_Assignment_
Go through the material and pull out every line with the string "ipynb" in it.

- - - -

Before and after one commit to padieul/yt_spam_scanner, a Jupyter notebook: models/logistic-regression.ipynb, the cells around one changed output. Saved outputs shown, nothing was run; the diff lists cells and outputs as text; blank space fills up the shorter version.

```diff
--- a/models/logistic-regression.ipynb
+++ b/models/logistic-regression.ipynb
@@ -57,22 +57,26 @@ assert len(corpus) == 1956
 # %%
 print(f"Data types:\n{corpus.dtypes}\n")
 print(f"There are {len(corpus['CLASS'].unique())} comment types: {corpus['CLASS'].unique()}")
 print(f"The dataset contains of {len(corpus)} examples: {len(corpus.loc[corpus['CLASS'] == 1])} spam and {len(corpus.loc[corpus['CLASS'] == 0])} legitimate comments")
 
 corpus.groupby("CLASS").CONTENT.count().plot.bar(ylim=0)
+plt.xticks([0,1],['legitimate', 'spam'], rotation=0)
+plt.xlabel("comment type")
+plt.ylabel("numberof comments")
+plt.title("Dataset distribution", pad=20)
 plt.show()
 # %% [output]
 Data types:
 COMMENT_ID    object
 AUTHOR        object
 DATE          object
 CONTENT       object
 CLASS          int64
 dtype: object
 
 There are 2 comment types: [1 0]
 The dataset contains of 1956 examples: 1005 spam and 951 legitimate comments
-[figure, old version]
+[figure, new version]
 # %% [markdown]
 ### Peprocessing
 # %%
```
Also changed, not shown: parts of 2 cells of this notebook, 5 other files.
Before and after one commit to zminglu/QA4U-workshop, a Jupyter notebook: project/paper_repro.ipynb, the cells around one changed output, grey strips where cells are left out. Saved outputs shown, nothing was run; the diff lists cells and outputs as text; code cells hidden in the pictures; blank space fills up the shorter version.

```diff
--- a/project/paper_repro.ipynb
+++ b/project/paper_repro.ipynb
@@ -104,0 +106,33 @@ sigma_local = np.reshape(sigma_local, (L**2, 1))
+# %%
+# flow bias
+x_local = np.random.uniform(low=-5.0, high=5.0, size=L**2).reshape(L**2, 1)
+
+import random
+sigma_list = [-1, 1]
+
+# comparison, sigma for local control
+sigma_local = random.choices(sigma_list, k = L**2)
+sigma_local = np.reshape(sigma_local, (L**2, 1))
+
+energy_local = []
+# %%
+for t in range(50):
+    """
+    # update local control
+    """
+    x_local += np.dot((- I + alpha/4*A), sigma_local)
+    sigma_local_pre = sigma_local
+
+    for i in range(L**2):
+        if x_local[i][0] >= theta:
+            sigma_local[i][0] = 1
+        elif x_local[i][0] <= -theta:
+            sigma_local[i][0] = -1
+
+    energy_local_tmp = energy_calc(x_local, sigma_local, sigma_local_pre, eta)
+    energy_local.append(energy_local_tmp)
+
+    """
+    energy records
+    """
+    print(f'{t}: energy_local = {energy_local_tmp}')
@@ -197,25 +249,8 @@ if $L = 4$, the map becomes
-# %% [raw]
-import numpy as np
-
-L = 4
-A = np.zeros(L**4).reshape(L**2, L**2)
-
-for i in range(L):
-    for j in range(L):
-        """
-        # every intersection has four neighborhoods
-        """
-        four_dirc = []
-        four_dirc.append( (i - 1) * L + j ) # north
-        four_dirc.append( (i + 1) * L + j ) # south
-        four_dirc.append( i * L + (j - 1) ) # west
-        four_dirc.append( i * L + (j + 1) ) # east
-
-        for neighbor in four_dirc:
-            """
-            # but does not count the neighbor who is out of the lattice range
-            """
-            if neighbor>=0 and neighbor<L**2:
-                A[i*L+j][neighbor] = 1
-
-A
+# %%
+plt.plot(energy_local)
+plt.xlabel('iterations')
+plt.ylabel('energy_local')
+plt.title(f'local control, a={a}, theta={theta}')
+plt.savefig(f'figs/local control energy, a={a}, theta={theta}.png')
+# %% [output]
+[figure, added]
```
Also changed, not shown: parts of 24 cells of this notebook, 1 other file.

- - - -

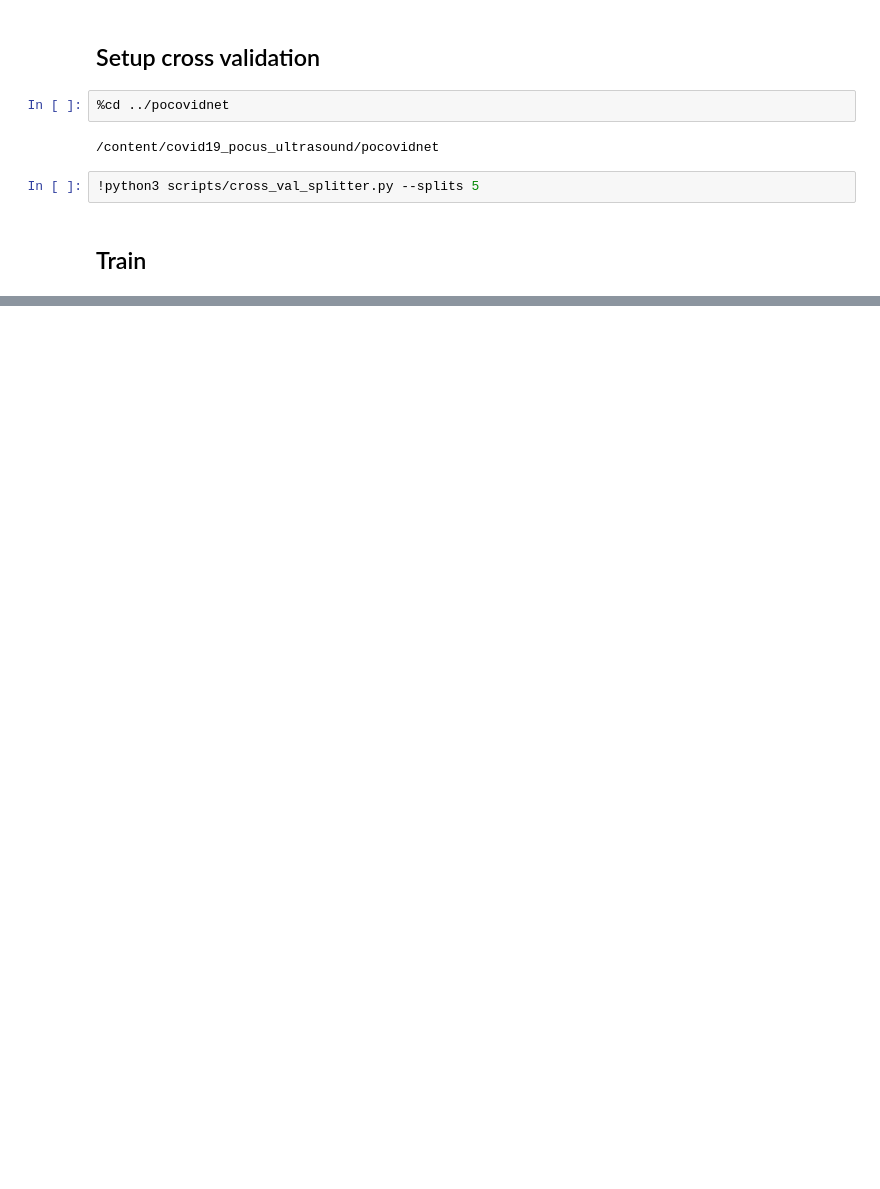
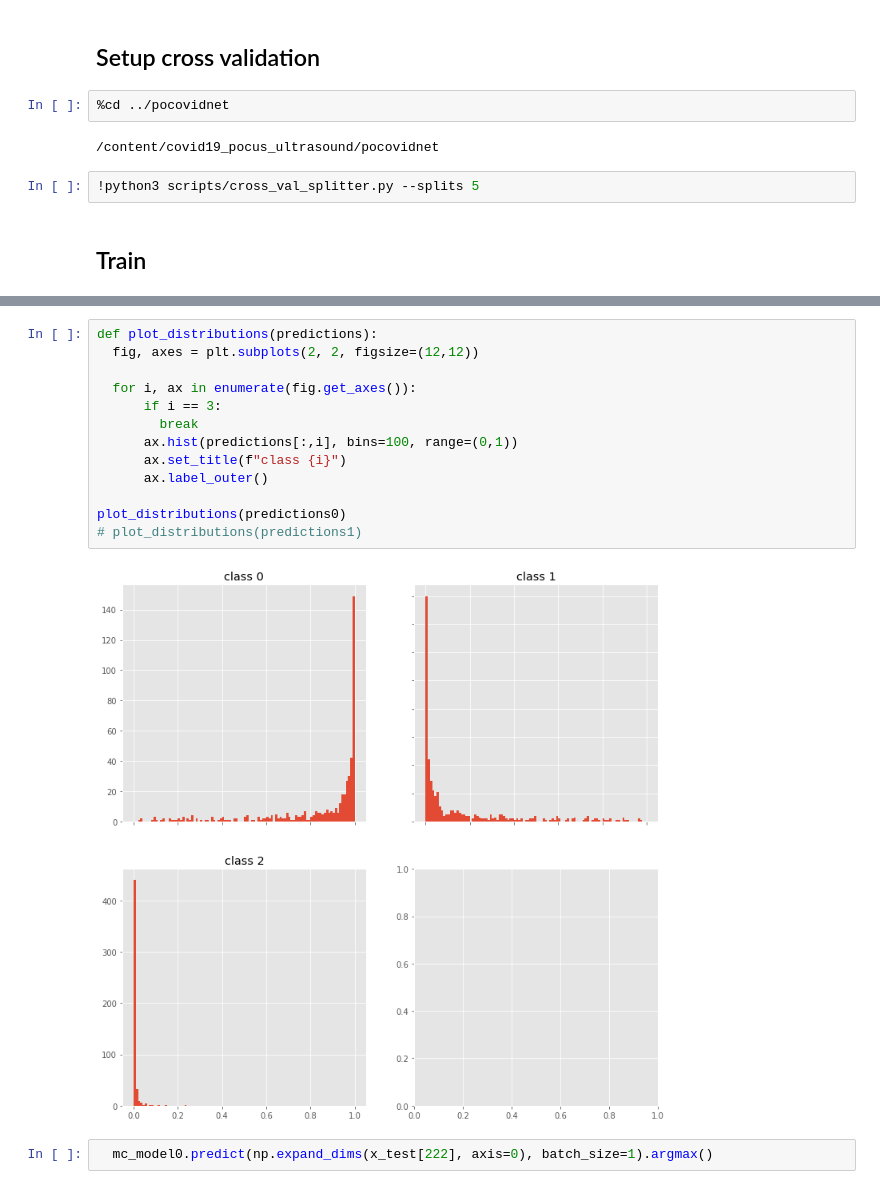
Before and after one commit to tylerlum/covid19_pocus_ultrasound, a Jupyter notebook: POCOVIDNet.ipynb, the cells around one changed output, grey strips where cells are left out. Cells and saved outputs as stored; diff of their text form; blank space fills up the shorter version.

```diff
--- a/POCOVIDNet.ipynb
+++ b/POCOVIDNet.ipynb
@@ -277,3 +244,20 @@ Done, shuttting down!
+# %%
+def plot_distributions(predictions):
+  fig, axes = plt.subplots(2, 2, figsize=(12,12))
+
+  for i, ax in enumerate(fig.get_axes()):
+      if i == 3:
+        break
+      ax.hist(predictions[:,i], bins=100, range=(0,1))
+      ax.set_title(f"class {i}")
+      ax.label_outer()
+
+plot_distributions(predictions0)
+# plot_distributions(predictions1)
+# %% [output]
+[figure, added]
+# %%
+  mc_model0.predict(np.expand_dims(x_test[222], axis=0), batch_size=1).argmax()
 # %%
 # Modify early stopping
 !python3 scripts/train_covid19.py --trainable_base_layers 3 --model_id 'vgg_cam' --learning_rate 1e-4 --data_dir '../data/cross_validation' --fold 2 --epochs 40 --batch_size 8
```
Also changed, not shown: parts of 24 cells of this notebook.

- - - -

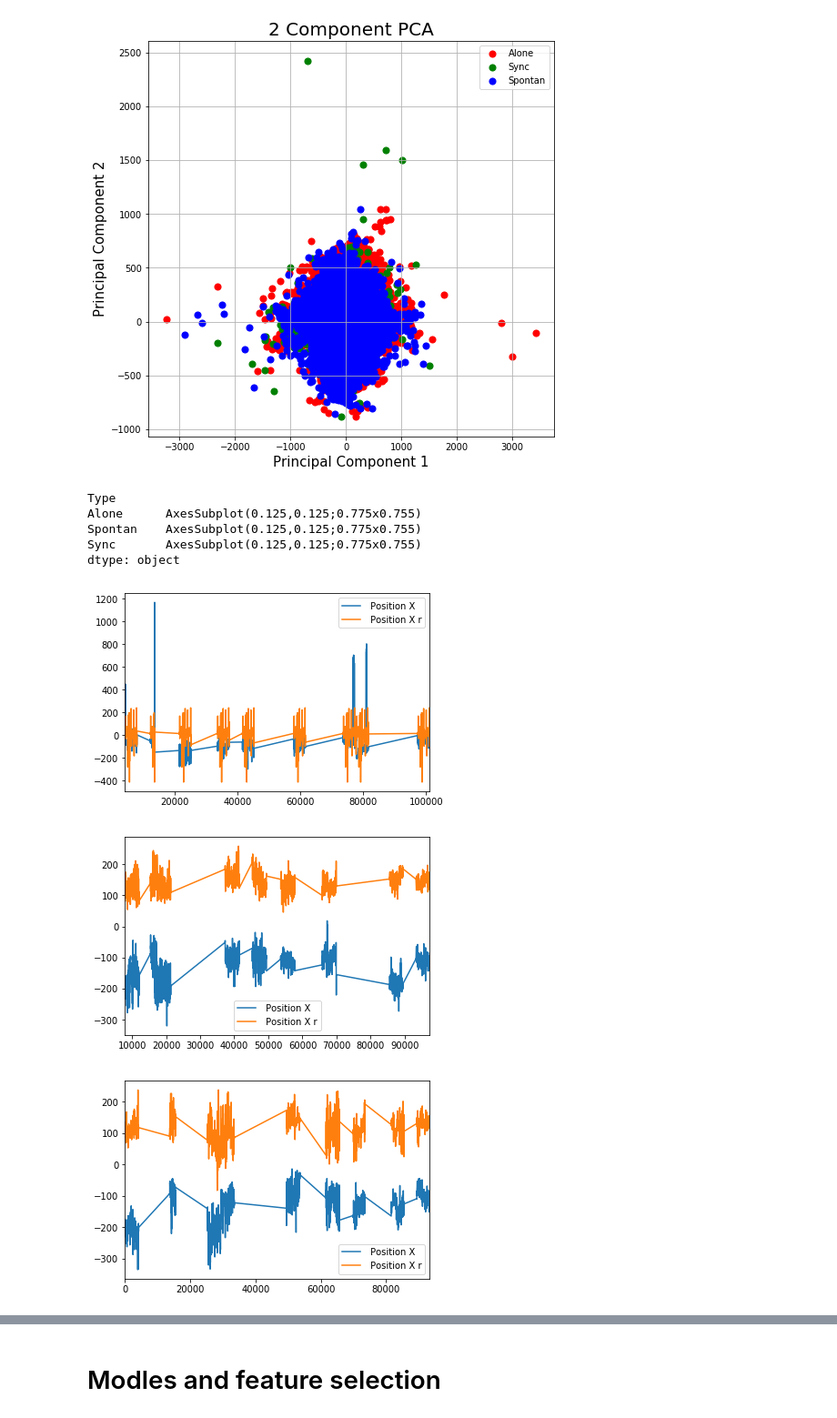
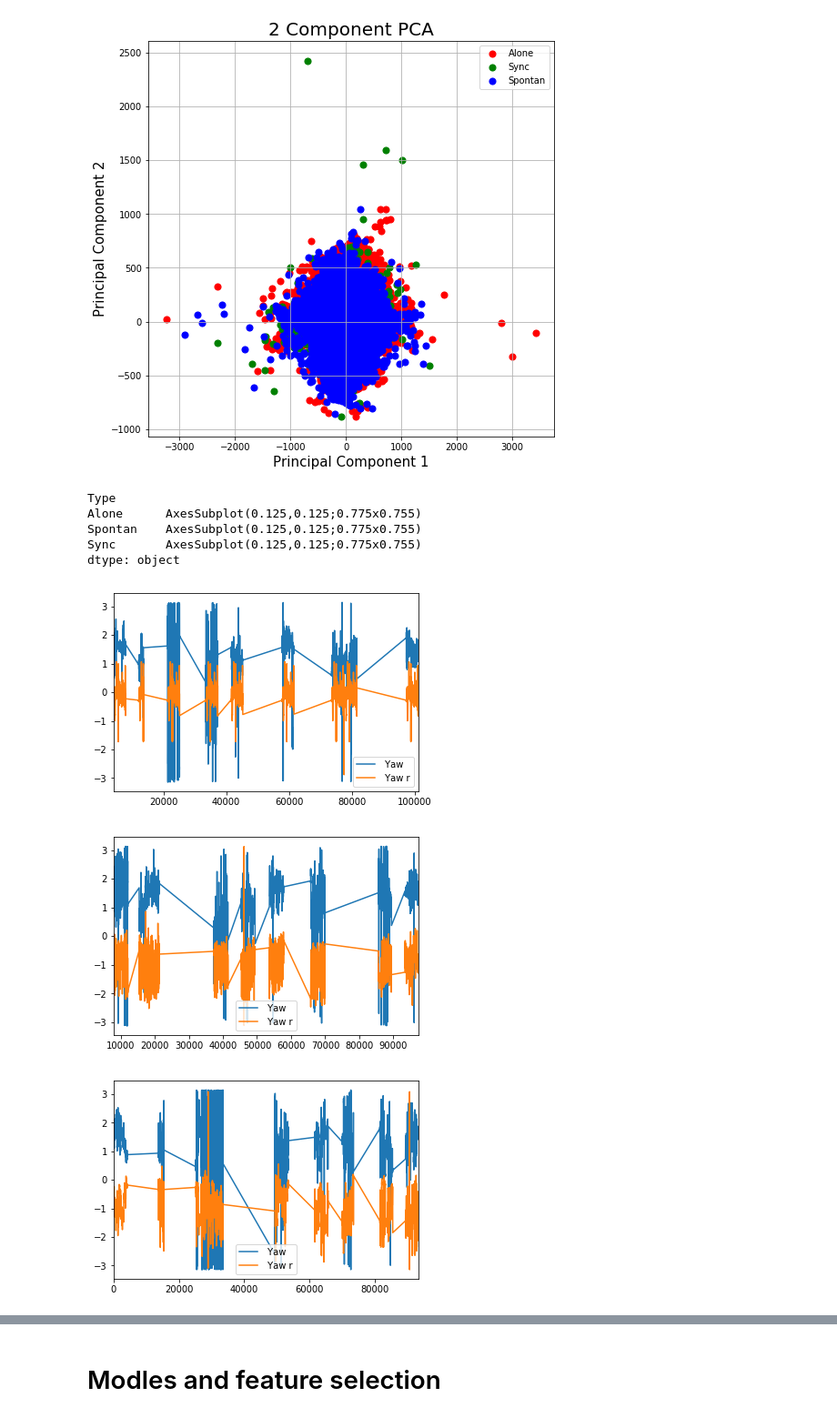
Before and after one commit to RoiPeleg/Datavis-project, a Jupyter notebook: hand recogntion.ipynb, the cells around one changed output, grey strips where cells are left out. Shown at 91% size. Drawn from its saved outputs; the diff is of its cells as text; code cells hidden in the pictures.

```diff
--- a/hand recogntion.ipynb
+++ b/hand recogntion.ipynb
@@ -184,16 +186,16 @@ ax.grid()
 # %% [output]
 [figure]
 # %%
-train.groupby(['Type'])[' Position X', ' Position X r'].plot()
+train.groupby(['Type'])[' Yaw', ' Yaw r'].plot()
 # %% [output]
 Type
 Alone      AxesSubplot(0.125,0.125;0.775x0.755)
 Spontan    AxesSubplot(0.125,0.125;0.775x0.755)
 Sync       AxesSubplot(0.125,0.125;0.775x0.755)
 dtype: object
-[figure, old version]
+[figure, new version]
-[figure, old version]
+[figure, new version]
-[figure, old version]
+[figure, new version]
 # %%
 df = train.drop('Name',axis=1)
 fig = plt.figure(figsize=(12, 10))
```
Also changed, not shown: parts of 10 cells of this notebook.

- - - -

_Written solution_
Before and after one commit to padieul/yt_spam_scanner, a Jupyter notebook: models/logistic-regression.ipynb, the cells around one changed output. Saved outputs shown, nothing was run; the diff lists cells and outputs as text; blank space fills up the shorter version.
--- a/models/logistic-regression.ipynb
+++ b/models/logistic-regression.ipynb
Before and after one commit to zminglu/QA4U-workshop, a Jupyter notebook: project/paper_repro.ipynb, the cells around one changed output, grey strips where cells are left out. Saved outputs shown, nothing was run; the diff lists cells and outputs as text; code cells hidden in the pictures; blank space fills up the shorter version.
--- a/project/paper_repro.ipynb
+++ b/project/paper_repro.ipynb
Before and after one commit to tylerlum/covid19_pocus_ultrasound, a Jupyter notebook: POCOVIDNet.ipynb, the cells around one changed output, grey strips where cells are left out. Cells and saved outputs as stored; diff of their text form; blank space fills up the shorter version.
--- a/POCOVIDNet.ipynb
+++ b/POCOVIDNet.ipynb
Before and after one commit to RoiPeleg/Datavis-project, a Jupyter notebook: hand recogntion.ipynb, the cells around one changed output, grey strips where cells are left out. Shown at 91% size. Drawn from its saved outputs; the diff is of its cells as text; code cells hidden in the pictures.
--- a/hand recogntion.ipynb
+++ b/hand recogntion.ipynb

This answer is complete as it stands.